**What you need to do**
Repeat the records in full. No pictures belong in the copy.

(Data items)
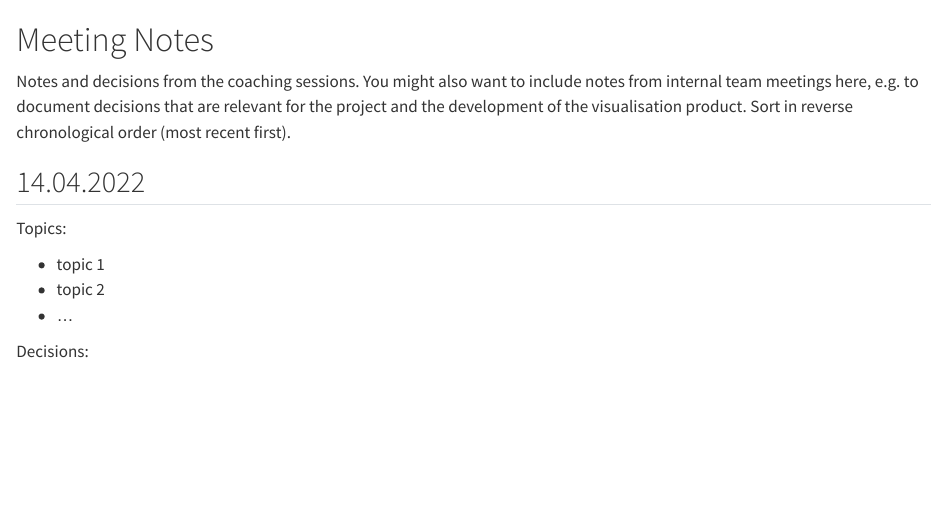
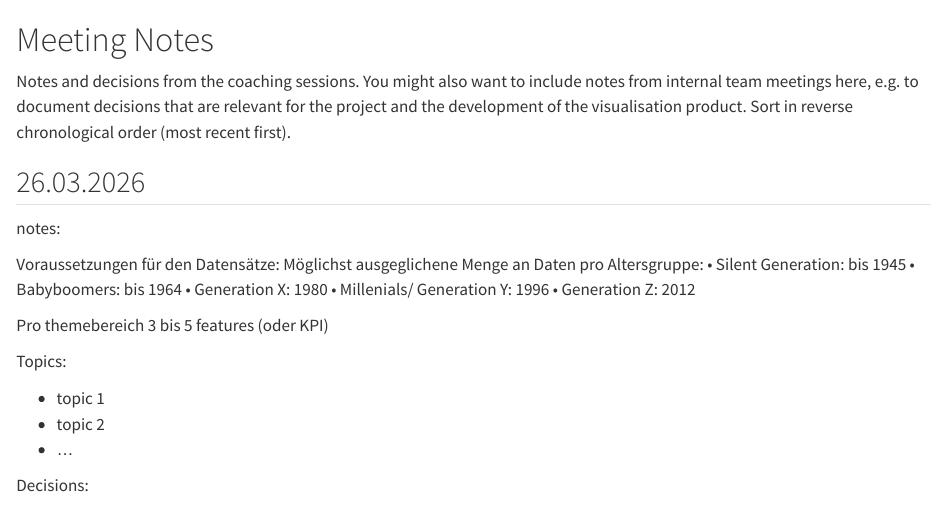
Before and after one commit to javi36/PODSV_Visualisierungsprojekt, a Quarto document (docs/meeting_notes.qmd): the page in a window 1100 px wide, from its top. Rendered offline with R 4.5, knitr and Pandoc in place of Quarto, with nearby package versions.

Commit message:
meeting notes ergaenzt

```diff
--- a/docs/meeting_notes.qmd
+++ b/docs/meeting_notes.qmd
@@ -3,7 +3,20 @@
 Notes and decisions from the coaching sessions. You might also want to include notes from internal team meetings here, e.g. to document decisions that are relevant for the project and the development of the visualisation product. Sort in reverse chronological order (most recent first).
 
 
-## 14.04.2022
+## 26.03.2026
+notes:
+
+Voraussetzungen für den Datensätze:
+Möglichst ausgeglichene Menge an Daten pro
+Altersgruppe:
+•	Silent Generation: bis 1945
+•	Babyboomers: bis 1964
+•	Generation X: 1980
+•	Millenials/ Generation Y: 1996
+•	Generation Z: 2012
+
+Pro themebereich 3 bis 5 features (oder KPI)
+
 
 Topics:
 
```
Also changed, not shown: 1 other file.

**Response to this exercise**
Before and after one commit to javi36/PODSV_Visualisierungsprojekt, a Quarto document (docs/meeting_notes.qmd): the page in a window 1100 px wide, from its top. Rendered offline with R 4.5, knitr and Pandoc in place of Quarto, with nearby package versions.

Commit message:
meeting notes ergaenzt

```diff
--- a/docs/meeting_notes.qmd
+++ b/docs/meeting_notes.qmd
@@ -3,7 +3,20 @@
 Notes and decisions from the coaching sessions. You might also want to include notes from internal team meetings here, e.g. to document decisions that are relevant for the project and the development of the visualisation product. Sort in reverse chronological order (most recent first).
 
 
-## 14.04.2022
+## 26.03.2026
+notes:
+
+Voraussetzungen für den Datensätze:
+Möglichst ausgeglichene Menge an Daten pro
+Altersgruppe:
+•	Silent Generation: bis 1945
+•	Babyboomers: bis 1964
+•	Generation X: 1980
+•	Millenials/ Generation Y: 1996
+•	Generation Z: 2012
+
+Pro themebereich 3 bis 5 features (oder KPI)
+
 
 Topics:
 
```
Also changed, not shown: 1 other file.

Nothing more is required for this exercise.